"Nobody is going to shut their mouths, but equally nobody will be raising the banner for one side or the other. This is a united and disciplined government and the Cabinet will be disciplined and united behind the line."
Mr Blair gave the report by the commission under Lord Jenkins of Hillhead a warm welcome, but there were clear signs last night that the Government will postpone the referendum on the electoral reform proposals until after the election, in spite of its manifesto commitment.
The Jenkins report gave Mr Blair a let-out clause by making it clear that no change to the voting system could be implemented before the next election, and it could take as long as eight years. There was growing speculation that proposals could be combined with a plebiscite on long- term plans for an elected House of Lords.
The commission, as expected, recommends the first-past-the-post system of voting should be replaced by a system based on the "alternative vote" plus a top-up (AV-plus) of 15 to 20 per cent.
The Home Secretary, Jack Straw, an opponent of proportional representation, was noticeably cooler than Mr Blair in the official government response, pointing out the difficulty in getting legislation through before the election to carry out a referendum on changing the voting system.
The Leader of the House, Margaret Beckett, declared herself a "sceptic", while other cabinet opponents of PR, including John Prescott, the Deputy Prime Minister, are understood to be content with the report because it has been "kicked into the long grass".
Downing Street last night reacted quickly to quash suggestions that Mr Blair's response was negative. "There is long grass, and long grass.
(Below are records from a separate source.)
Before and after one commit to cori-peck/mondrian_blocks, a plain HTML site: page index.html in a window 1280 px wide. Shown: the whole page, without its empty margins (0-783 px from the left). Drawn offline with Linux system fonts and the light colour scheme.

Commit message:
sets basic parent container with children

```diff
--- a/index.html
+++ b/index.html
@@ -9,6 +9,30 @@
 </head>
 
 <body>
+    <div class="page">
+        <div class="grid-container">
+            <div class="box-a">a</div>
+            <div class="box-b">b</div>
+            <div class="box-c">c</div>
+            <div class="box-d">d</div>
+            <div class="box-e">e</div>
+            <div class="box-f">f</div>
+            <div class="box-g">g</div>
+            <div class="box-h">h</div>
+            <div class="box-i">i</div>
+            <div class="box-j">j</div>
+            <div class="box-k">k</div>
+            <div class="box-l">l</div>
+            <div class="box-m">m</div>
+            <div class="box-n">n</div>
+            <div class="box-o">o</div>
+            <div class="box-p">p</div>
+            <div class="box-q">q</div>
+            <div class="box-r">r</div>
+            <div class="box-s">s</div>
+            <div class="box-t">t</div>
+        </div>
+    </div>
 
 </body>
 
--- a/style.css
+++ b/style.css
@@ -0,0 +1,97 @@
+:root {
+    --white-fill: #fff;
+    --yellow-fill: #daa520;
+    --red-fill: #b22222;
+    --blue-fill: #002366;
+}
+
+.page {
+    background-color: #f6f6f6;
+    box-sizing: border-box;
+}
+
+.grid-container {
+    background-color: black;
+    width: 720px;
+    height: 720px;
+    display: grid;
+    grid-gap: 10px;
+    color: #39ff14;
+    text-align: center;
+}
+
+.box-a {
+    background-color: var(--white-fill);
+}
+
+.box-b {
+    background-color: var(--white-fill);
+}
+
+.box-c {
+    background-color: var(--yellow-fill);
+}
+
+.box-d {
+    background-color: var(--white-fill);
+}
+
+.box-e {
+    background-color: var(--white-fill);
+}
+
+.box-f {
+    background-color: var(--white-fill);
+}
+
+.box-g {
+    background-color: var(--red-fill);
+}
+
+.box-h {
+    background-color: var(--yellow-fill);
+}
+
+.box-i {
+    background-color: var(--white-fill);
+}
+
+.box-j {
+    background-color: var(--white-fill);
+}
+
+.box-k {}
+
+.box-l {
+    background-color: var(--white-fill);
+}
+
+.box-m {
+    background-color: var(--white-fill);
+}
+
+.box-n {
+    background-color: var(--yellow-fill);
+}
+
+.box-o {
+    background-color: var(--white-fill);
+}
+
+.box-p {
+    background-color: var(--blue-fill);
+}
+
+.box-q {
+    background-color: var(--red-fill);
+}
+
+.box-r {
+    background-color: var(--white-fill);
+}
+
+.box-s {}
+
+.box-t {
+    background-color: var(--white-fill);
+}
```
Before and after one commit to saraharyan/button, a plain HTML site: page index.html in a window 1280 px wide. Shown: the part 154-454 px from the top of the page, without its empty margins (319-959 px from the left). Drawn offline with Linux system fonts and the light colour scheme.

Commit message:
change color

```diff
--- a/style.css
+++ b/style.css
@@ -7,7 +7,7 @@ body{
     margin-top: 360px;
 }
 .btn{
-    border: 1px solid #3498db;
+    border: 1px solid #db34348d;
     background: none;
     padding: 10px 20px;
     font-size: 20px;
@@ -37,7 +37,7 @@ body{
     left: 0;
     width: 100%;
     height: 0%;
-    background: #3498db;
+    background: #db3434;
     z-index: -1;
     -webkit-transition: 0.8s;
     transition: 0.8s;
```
We are not kicking it off into the far distance. The Prime Minister is very serious when he gives it a warm welcome."
The tone of the Prime Minister's response was enough to protect Paddy Ashdown from any threat of an immediate challenge to his leadership.
The Liberal Democrat leader, who briefed his MPs on the eve of the report, has been in close contact with Mr Blair, and is convinced that the Prime Minister has moved from his previous position of being "not persuaded".
Mr Blair said the report made a "well-argued and powerful case" for reform. But in a clear signal that the referendum could be delayed, he said: "We must take account of the radical and ambitious programme of constitutional reform we have already put in place together with closely associated changes to come, particularly the reform of the House of Lords."
William Hague, the Tory leader, set the Conservatives firmly against change and promised Mr Blair "the battle of his life" if he attempted to do so.